At the end of July, the current administration released the Safe Importation Action Plan, which gives states the flexibility to create and implement drug importation programs in an attempt to provide lower-cost medications to consumers. The executive order provides two pathways by which drug importation would occur: one allowing states to submit plans for a demonstration and provide evidence that certain cost and safety criteria would be met; and another opening up importation (to approved FDA drug manufacturers) of important medication sold in other countries into the US.
As we previously reported, some states (the first being Vermont) have enacted legislation to study the price impact of drug importation; the hurdle for many was whether or not the U.S. Department of Health and Human Services (HHS) would approve these importation programs. California and Florida also recently passed similar state drug importation studies and have program design plans underway.
HHS and the Department of Labor and Treasury also recently finalized HRA regulation that will permit employers to fund up to $1800 a year for employee use in paying premiums (including excepted benefit plan premiums) as well as allow employees to be reimbursed for certain qualified medical expenses. The new standards will go into effect in January 2020 and are applicable to a broader range of plan types than were previously eligible for HRAs.
Health Policy News Shares Insights into Mental Health Parity and Uniform Prior Authorization
In speaking with legislators, HPN subject matter experts wanted to provide information about tools related to mental health/substance abuse treatment services that we are currently developing with state clients—as well as insights into ways to potentially lower drug costs and improve efficiency of care delivery.
The two items we chose demonstrate were 1) a tool that reviews health products for mental health parity compliance, and 2) the process of moving to a uniform prior authorization process. Both of these topics recently gained support and increased focus in a number of states—and as legislators return to set their state’s health priorities for the upcoming legislative cycle, we know it is particularly helpful for them to see other states’ approaches to certain issues, as well as the steps these states took to achieve goals set out in particular legislation.
Whether you attended NCSL or not, we prepared the following fact sheets to provide insight into how certain states 1) are currently reviewing for mental health parity, or 2) went about moving to a uniform prior authorization form.

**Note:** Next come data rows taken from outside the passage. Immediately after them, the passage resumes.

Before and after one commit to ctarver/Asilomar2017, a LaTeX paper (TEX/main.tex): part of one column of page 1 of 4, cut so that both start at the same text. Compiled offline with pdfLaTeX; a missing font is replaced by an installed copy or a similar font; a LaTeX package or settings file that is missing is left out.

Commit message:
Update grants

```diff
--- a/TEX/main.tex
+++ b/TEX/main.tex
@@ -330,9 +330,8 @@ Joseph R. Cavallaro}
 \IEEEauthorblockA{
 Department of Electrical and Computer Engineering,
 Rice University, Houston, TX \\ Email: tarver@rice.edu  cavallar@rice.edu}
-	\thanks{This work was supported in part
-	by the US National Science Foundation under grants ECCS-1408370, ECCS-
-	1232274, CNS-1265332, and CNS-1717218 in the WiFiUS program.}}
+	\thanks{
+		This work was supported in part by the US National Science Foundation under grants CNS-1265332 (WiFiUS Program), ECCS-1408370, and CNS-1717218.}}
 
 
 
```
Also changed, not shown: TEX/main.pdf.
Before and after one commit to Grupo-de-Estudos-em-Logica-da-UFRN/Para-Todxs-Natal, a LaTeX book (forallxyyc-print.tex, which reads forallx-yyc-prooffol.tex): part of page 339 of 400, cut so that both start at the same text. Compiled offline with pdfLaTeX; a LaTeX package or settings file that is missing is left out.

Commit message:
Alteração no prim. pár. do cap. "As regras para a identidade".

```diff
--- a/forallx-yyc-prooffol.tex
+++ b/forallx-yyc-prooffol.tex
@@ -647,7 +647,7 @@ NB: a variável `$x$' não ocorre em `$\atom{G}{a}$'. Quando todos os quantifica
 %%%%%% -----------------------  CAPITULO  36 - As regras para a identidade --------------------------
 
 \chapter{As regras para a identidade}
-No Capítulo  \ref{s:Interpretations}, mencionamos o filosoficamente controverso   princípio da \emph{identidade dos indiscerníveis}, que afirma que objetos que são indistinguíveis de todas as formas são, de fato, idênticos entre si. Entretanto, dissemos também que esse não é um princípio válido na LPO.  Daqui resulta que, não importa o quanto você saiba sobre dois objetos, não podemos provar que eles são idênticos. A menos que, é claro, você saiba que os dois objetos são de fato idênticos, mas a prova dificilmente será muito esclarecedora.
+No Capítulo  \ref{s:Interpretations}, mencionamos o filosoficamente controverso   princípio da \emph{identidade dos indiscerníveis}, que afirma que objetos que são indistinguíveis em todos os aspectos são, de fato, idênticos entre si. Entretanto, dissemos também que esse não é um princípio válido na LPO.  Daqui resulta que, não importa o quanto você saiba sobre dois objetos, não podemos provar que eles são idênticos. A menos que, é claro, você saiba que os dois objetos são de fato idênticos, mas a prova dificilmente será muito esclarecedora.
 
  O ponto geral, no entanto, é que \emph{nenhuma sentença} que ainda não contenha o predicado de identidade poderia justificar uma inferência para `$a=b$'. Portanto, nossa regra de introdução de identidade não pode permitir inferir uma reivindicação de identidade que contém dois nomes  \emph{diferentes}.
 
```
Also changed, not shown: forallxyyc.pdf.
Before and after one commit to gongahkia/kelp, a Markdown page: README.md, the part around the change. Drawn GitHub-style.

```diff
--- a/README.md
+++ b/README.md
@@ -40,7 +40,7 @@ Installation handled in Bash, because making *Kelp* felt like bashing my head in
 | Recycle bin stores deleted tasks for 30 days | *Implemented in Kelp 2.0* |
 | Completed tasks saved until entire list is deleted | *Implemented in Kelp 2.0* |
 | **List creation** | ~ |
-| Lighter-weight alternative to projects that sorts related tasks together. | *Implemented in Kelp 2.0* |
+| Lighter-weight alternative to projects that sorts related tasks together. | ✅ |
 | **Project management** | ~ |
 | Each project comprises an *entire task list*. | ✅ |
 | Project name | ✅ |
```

If, after reviewing the fact sheets below, you have specific questions about your state or would like more information, please email us at email@example.com

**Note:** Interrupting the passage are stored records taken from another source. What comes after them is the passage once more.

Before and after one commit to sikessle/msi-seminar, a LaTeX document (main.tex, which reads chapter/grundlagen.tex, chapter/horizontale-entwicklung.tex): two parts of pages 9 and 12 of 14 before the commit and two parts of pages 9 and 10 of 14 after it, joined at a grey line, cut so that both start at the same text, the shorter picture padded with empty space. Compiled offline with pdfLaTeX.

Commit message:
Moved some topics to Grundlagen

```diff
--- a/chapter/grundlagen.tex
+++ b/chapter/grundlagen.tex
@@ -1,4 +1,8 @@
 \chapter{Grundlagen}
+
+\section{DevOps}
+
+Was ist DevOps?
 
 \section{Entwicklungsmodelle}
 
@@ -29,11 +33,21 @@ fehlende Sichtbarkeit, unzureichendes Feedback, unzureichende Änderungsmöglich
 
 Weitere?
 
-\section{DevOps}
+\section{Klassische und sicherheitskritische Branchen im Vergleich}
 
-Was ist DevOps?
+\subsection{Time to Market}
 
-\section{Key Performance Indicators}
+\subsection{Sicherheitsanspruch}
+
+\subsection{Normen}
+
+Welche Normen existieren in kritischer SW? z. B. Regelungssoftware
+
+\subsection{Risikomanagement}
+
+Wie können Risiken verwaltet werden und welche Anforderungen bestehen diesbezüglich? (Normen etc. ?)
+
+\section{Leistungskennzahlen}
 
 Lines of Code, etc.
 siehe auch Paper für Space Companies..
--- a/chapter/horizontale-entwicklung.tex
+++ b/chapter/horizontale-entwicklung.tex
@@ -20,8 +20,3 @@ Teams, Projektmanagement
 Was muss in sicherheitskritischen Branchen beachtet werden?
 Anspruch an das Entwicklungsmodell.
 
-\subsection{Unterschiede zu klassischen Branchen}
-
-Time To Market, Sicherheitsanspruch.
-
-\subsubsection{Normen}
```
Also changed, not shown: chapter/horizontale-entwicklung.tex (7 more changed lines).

Mental Health Parity
In demonstrating our work in mental health parity, we featured our efforts assisting states in ensuring compliance with regulations set forth to ensure equal access to, and coverage of, mental health and substance abuse treatment services. These requirements dictate that commercial health insurance plans and Medicaid plans monitor for parity between medical/surgical benefits (med/surg) and mental health/substance use disorder benefits (MH/SUD).

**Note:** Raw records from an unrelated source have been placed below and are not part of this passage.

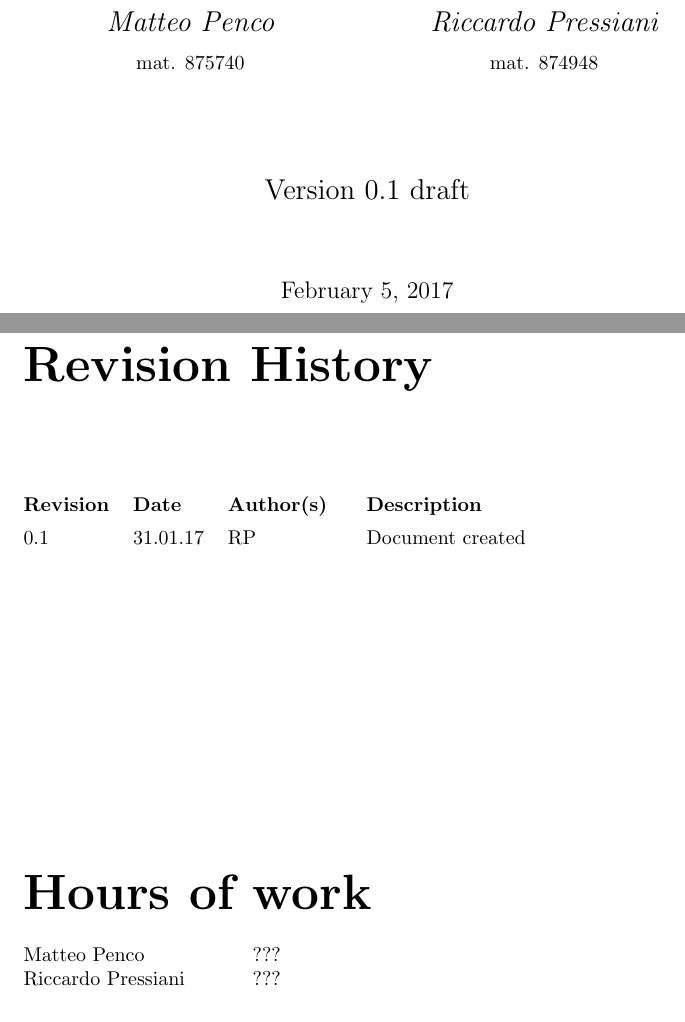
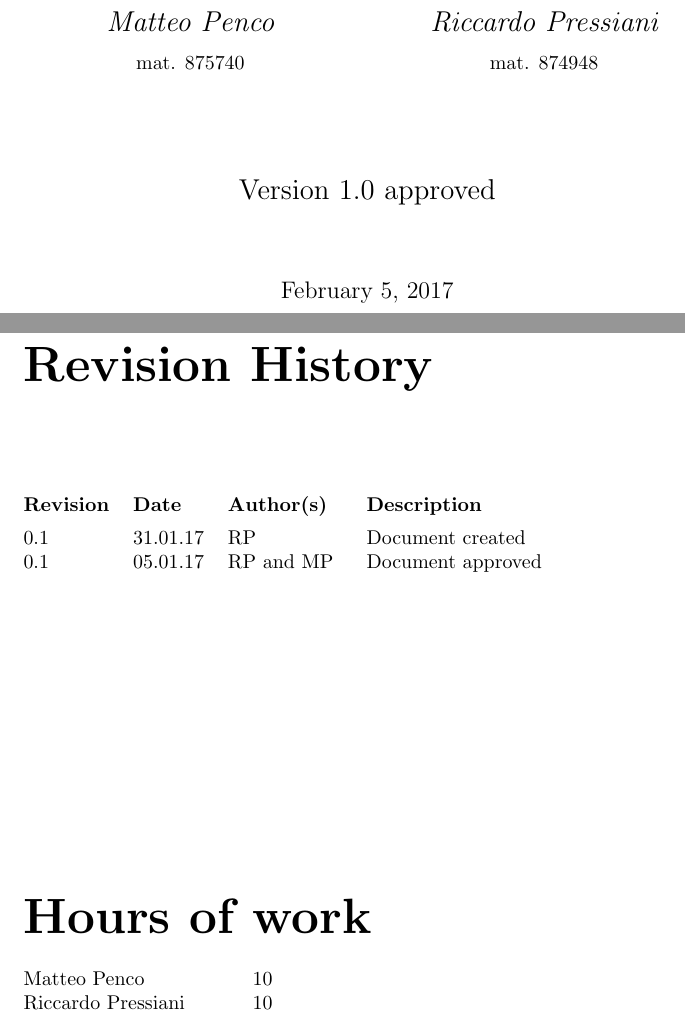
Before and after one commit to rpressiani/se2-project-2016, a LaTeX thesis (CID/main.tex): two parts of pages 1 and 2 of 14, joined at a grey line, cut so that both start at the same text. Compiled offline with pdfLaTeX.

Commit message:
Update CID front page

```diff
--- a/CID/main.tex
+++ b/CID/main.tex
@@ -54,20 +54,21 @@
 
 	\vfill
 
-	{\Large Version 0.1 draft\par}
+	{\Large Version 1.0 approved\par}
 	\vspace{1.25cm}
 	{\large \today\par}
 \end{titlepage}
 
 \begin{versionhistory}
 	\vhEntry{0.1}{31.01.17}{RP}{Document created}
+	\vhEntry{0.1}{05.01.17}{RP and MP}{Document approved}
 \end{versionhistory}
 
 \vspace{5cm}
 {\noindent\Huge\bfseries Hours of work\par}
 \vspace{0.5cm}
-{\noindent Matteo Penco	\tab{???}\par}
-{\noindent Riccardo Pressiani \tab{???}\par}
+{\noindent Matteo Penco	\tab{10}\par}
+{\noindent Riccardo Pressiani \tab{10}\par}
 
 \tableofcontents
 
```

Most on/off exchange individual and small group plans, as well as some large group plans, are subject to the standards set forth in the Paul Wellstone and Pete Domenici Mental Health Parity and Addiction Equity Act of 2008 (MHPAEA), and, in some instances, the expansion of protections included in the Affordable Care Act. In order to assist states with understanding their obligations to consumers, we put together a brief overview that also contains examples of tools we have used in states to help initiate a compliance review or automate existing review processes.
Uniform Prior Authorization
Prior authorization is a common tool for utilization management and controlling healthcare costs. While approaches to this process are similar across payers, each insurance carrier and public program has its own forms—with variations on questions asked, as well as how they are asked—and processes for submitting and processing those forms.
Healthcare providers report that these payer-specific forms and processes create administrative burden and delay needed treatments. As a result of those concerns, a growing number of states are beginning to implement uniform prior authorization forms, including California, Colorado, Massachusetts, Minnesota, New Hampshire, Oregon, and Texas. As states grapple with how best to reduce healthcare costs, moving to a uniform prior authorization process for some or all prescription-related approvals and/or medical/behavioral health services may reduce the administrative costs and burden associated with prior authorization—a small step towards larger health savings goals.